What the task requires -
When you return the material, keep every line exactly as it is and omit the pictures.

• • • • • • •

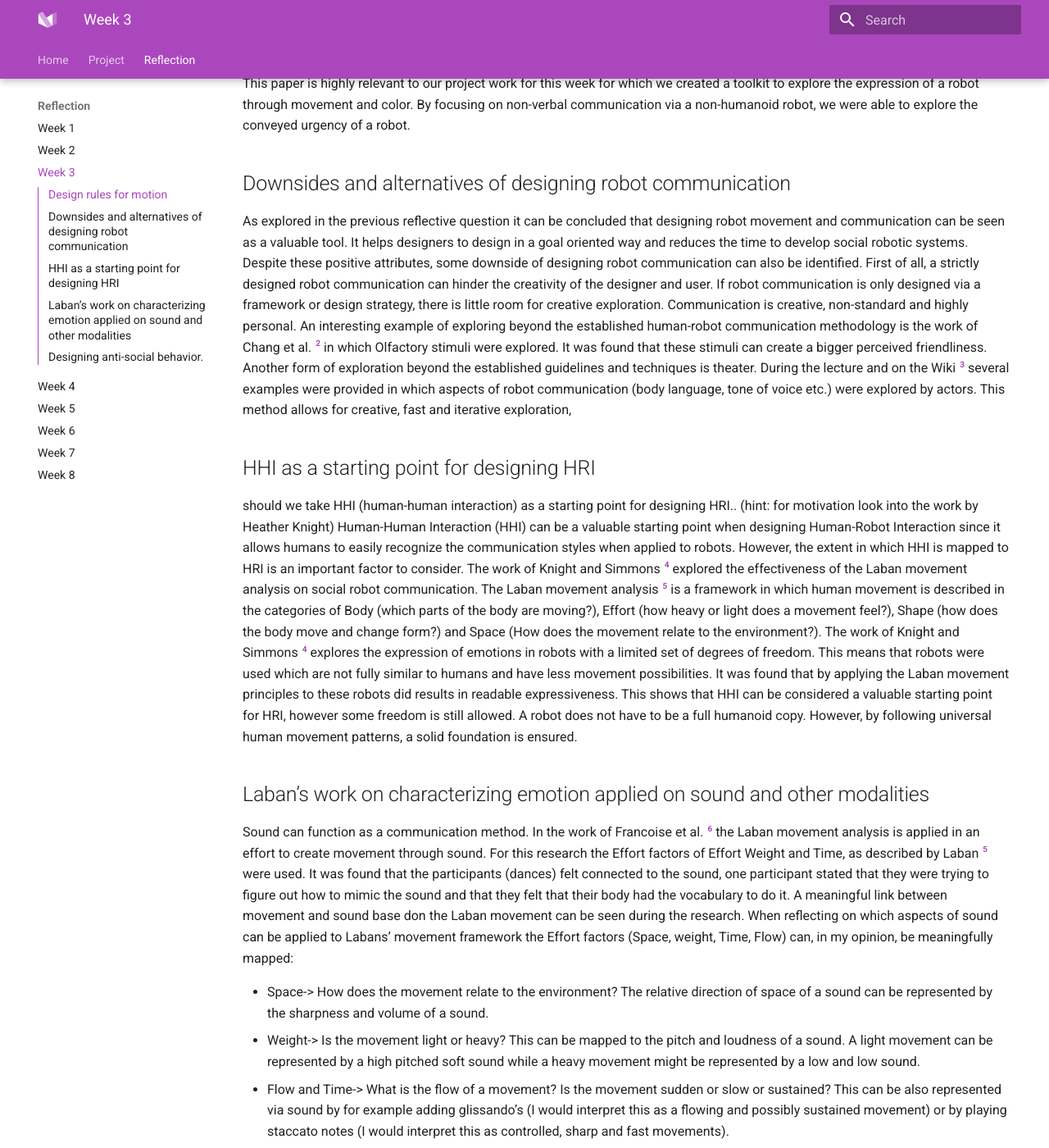
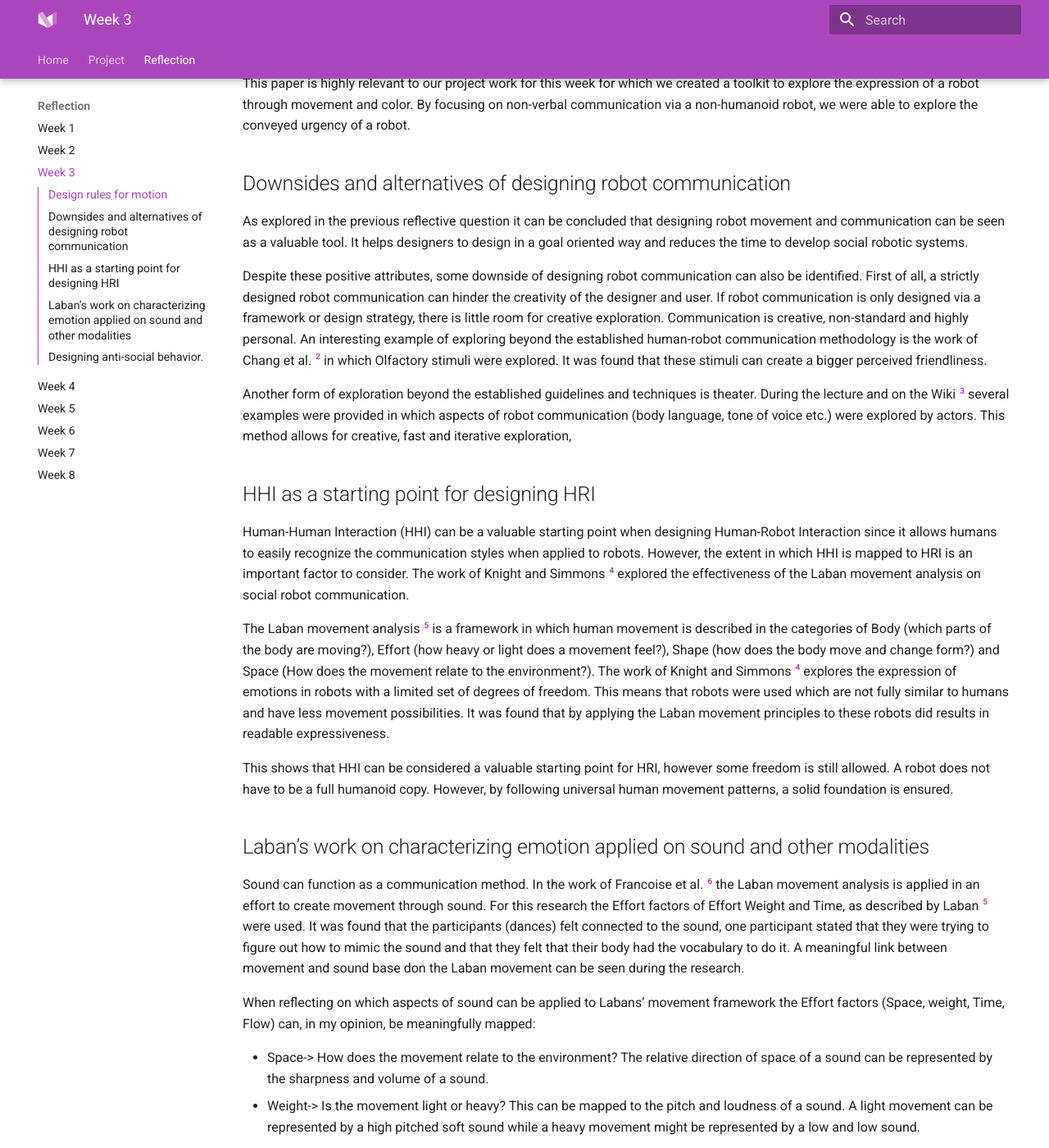
Before and after one commit to HilkeB/social-robot-design-portfolio, an MkDocs documentation site: the page built from docs/reflection3.md, in a window 1280 px wide and 1400 px high, scrolled down 906 px. Shown: the whole window at 82% size. Built offline with MkDocs 1.6.1 and Material for MkDocs 9.7.7, drawn with Linux system fonts in a browser that asks for light colours; some of the changed text lies outside the part shown.

Commit message:
spaces fix wek 3 reflection

```diff
--- a/docs/reflection3.md
+++ b/docs/reflection3.md
@@ -18,7 +18,9 @@ This paper is highly relevant to our project work for this week for which we cre
 
 ## Downsides and alternatives of designing robot communication
 As explored in the previous reflective question it can be concluded that designing robot movement and communication can be seen as a valuable tool. It helps designers to design in a goal oriented way and reduces the time to develop social robotic systems.
+
 Despite these positive attributes, some downside of designing robot communication can also be identified. First of all, a strictly designed robot communication can hinder the creativity of the designer and user. If robot communication is only designed via a framework or design strategy, there is little room for creative exploration. Communication is creative, non-standard and highly personal. An interesting example of exploring beyond the established human-robot communication methodology is the work of Chang et al. [^2] in which Olfactory stimuli were explored. It was found that these stimuli can create a bigger perceived friendliness.
+
 Another form of exploration beyond the established guidelines and techniques is theater. During the lecture and on the Wiki [^3] several examples were provided in which aspects of robot communication (body language, tone of voice etc.) were explored by actors. This method allows for creative, fast and iterative exploration,
 
 [^2]: F. Chang e.a., ‘Crossmodal Interactions in Human-Robot Communication: Exploring the Influences of Scent and Voice Congruence on User Perceptions of Social Robots’, in Proceedings of the 2025 CHI Conference on Human Factors in Computing Systems, Yokohama Japan: ACM, apr. 2025, pp. 1-15. doi: 10.1145/3706598.3713825.
@@ -26,16 +28,19 @@ Another form of exploration beyond the established guidelines and techniques is
 
 
 ## HHI as a starting point for designing HRI
-should we take HHI (human-human interaction) as a starting point for designing HRI.. (hint: for motivation look into the work by Heather Knight)
 Human-Human Interaction (HHI) can be a valuable starting point when designing Human-Robot Interaction since it allows humans to easily recognize the communication styles when applied to robots. However, the extent in which HHI is mapped to HRI is an important factor to consider. The work of Knight and Simmons [^4] explored the effectiveness of the Laban movement analysis on social robot communication.
+
 The Laban movement analysis [^5] is a framework in which human movement is described in the categories of Body (which parts of the body are moving?), Effort (how heavy or light does a movement feel?), Shape (how does the body move and change form?) and Space (How does the movement relate to the environment?). The work of Knight and Simmons [^4] explores the expression of emotions in robots with a limited set of degrees of freedom. This means that robots were used which are not fully similar to humans and have less movement possibilities. It was found that by applying the Laban movement principles to these robots did results in readable expressiveness.
+
 This shows that HHI can be considered a valuable starting point for HRI, however some freedom is still allowed. A robot does not have to be a full humanoid copy. However, by following universal human movement patterns, a solid foundation is ensured.
+
 [^4]: H. Knight en R. Simmons, ‘Laban head-motions convey robot state: A call for robot body language’, in 2016 IEEE International Conference on Robotics and Automation (ICRA), Stockholm, Sweden: IEEE, mei 2016, pp. 2881-2888. doi: 10.1109/ICRA.2016.7487451.
 [^5]: ‘Laban movement analysis’, Wikipedia. September 27th 2024. Accessed May 14th [Online]. Available at: https://en.wikipedia.org/w/index.php?title=Laban_movement_analysis&oldid=1248108012
 
 
 ## Laban’s work on characterizing emotion applied on sound and other modalities
 Sound can function as a communication method. In the work of Francoise et al. [^6] the Laban movement analysis is applied in an effort to create movement through sound. For this research the Effort factors of Effort Weight and Time, as described by Laban [^5] were used. It was found that the participants (dances) felt connected to the sound, one participant stated that they were trying to figure out how to mimic the sound and that they felt that their body had the vocabulary to do it. A meaningful link between movement and sound base don the Laban movement can be seen during the research.
+
 When reflecting on which aspects of sound can be applied to Labans’ movement framework the Effort factors (Space, weight, Time, Flow) can, in my opinion, be meaningfully mapped:
 
 -	Space-> How does the movement relate to the environment? The relative direction of space of a sound can be represented by the sharpness and volume of a sound.
@@ -47,5 +52,7 @@ Other modalities on which Laban’s work might be meaningfully applied are color
 
 ## Designing anti-social behavior.
 During the project session of this week the work of Franscis et al. [^7] on social robot path finding was explored. Several guidelines for nonverbal social robot behavior were found: Safety, Comfort, Legibility, Politeness, Social Competence, understanding other agents, proactivity and responding appropriately. When a robot adheres to these guidelines, social behavior is often achieved. This does also mean that anti social behavior can be designed by breaking these guidelines. Examples of antisocial behavior which can be achieved by breaking these guidelines are sudden and non-fluent movements, entering the personal zone of a user, non-polite behavior or uncontrolled behavior.
+
 There is however a difference between the absence of social behavior and designed anti social behavior. The absence of social behavior could be interpreted as a shy, or a socially disadvantaged robot. However, when a robot is designed with anti social behavior in mind, the intent is different since a robot purposefully engages in anti social behavior.
+
 [^7]: A. Francis e.a., ‘Principles and Guidelines for Evaluating Social Robot Navigation Algorithms’, J. Hum.-Robot Interact., vol. 14, nr. 2, pp. 1-65, jun. 2025, doi: 10.1145/3700599.
```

• • • • • • •

Expected output -
Before and after one commit to HilkeB/social-robot-design-portfolio, an MkDocs documentation site: the page built from docs/reflection3.md, in a window 1280 px wide and 1400 px high, scrolled down 906 px. Shown: the whole window at 82% size. Built offline with MkDocs 1.6.1 and Material for MkDocs 9.7.7, drawn with Linux system fonts in a browser that asks for light colours; some of the changed text lies outside the part shown.

Commit message:
spaces fix wek 3 reflection

```diff
--- a/docs/reflection3.md
+++ b/docs/reflection3.md
@@ -18,7 +18,9 @@ This paper is highly relevant to our project work for this week for which we cre
 
 ## Downsides and alternatives of designing robot communication
 As explored in the previous reflective question it can be concluded that designing robot movement and communication can be seen as a valuable tool. It helps designers to design in a goal oriented way and reduces the time to develop social robotic systems.
+
 Despite these positive attributes, some downside of designing robot communication can also be identified. First of all, a strictly designed robot communication can hinder the creativity of the designer and user. If robot communication is only designed via a framework or design strategy, there is little room for creative exploration. Communication is creative, non-standard and highly personal. An interesting example of exploring beyond the established human-robot communication methodology is the work of Chang et al. [^2] in which Olfactory stimuli were explored. It was found that these stimuli can create a bigger perceived friendliness.
+
 Another form of exploration beyond the established guidelines and techniques is theater. During the lecture and on the Wiki [^3] several examples were provided in which aspects of robot communication (body language, tone of voice etc.) were explored by actors. This method allows for creative, fast and iterative exploration,
 
 [^2]: F. Chang e.a., ‘Crossmodal Interactions in Human-Robot Communication: Exploring the Influences of Scent and Voice Congruence on User Perceptions of Social Robots’, in Proceedings of the 2025 CHI Conference on Human Factors in Computing Systems, Yokohama Japan: ACM, apr. 2025, pp. 1-15. doi: 10.1145/3706598.3713825.
@@ -26,16 +28,19 @@ Another form of exploration beyond the established guidelines and techniques is
 
 
 ## HHI as a starting point for designing HRI
-should we take HHI (human-human interaction) as a starting point for designing HRI.. (hint: for motivation look into the work by Heather Knight)
 Human-Human Interaction (HHI) can be a valuable starting point when designing Human-Robot Interaction since it allows humans to easily recognize the communication styles when applied to robots. However, the extent in which HHI is mapped to HRI is an important factor to consider. The work of Knight and Simmons [^4] explored the effectiveness of the Laban movement analysis on social robot communication.
+
 The Laban movement analysis [^5] is a framework in which human movement is described in the categories of Body (which parts of the body are moving?), Effort (how heavy or light does a movement feel?), Shape (how does the body move and change form?) and Space (How does the movement relate to the environment?). The work of Knight and Simmons [^4] explores the expression of emotions in robots with a limited set of degrees of freedom. This means that robots were used which are not fully similar to humans and have less movement possibilities. It was found that by applying the Laban movement principles to these robots did results in readable expressiveness.
+
 This shows that HHI can be considered a valuable starting point for HRI, however some freedom is still allowed. A robot does not have to be a full humanoid copy. However, by following universal human movement patterns, a solid foundation is ensured.
+
 [^4]: H. Knight en R. Simmons, ‘Laban head-motions convey robot state: A call for robot body language’, in 2016 IEEE International Conference on Robotics and Automation (ICRA), Stockholm, Sweden: IEEE, mei 2016, pp. 2881-2888. doi: 10.1109/ICRA.2016.7487451.
 [^5]: ‘Laban movement analysis’, Wikipedia. September 27th 2024. Accessed May 14th [Online]. Available at: https://en.wikipedia.org/w/index.php?title=Laban_movement_analysis&oldid=1248108012
 
 
 ## Laban’s work on characterizing emotion applied on sound and other modalities
 Sound can function as a communication method. In the work of Francoise et al. [^6] the Laban movement analysis is applied in an effort to create movement through sound. For this research the Effort factors of Effort Weight and Time, as described by Laban [^5] were used. It was found that the participants (dances) felt connected to the sound, one participant stated that they were trying to figure out how to mimic the sound and that they felt that their body had the vocabulary to do it. A meaningful link between movement and sound base don the Laban movement can be seen during the research.
+
 When reflecting on which aspects of sound can be applied to Labans’ movement framework the Effort factors (Space, weight, Time, Flow) can, in my opinion, be meaningfully mapped:
 
 -	Space-> How does the movement relate to the environment? The relative direction of space of a sound can be represented by the sharpness and volume of a sound.
@@ -47,5 +52,7 @@ Other modalities on which Laban’s work might be meaningfully applied are color
 
 ## Designing anti-social behavior.
 During the project session of this week the work of Franscis et al. [^7] on social robot path finding was explored. Several guidelines for nonverbal social robot behavior were found: Safety, Comfort, Legibility, Politeness, Social Competence, understanding other agents, proactivity and responding appropriately. When a robot adheres to these guidelines, social behavior is often achieved. This does also mean that anti social behavior can be designed by breaking these guidelines. Examples of antisocial behavior which can be achieved by breaking these guidelines are sudden and non-fluent movements, entering the personal zone of a user, non-polite behavior or uncontrolled behavior.
+
 There is however a difference between the absence of social behavior and designed anti social behavior. The absence of social behavior could be interpreted as a shy, or a socially disadvantaged robot. However, when a robot is designed with anti social behavior in mind, the intent is different since a robot purposefully engages in anti social behavior.
+
 [^7]: A. Francis e.a., ‘Principles and Guidelines for Evaluating Social Robot Navigation Algorithms’, J. Hum.-Robot Interact., vol. 14, nr. 2, pp. 1-65, jun. 2025, doi: 10.1145/3700599.
```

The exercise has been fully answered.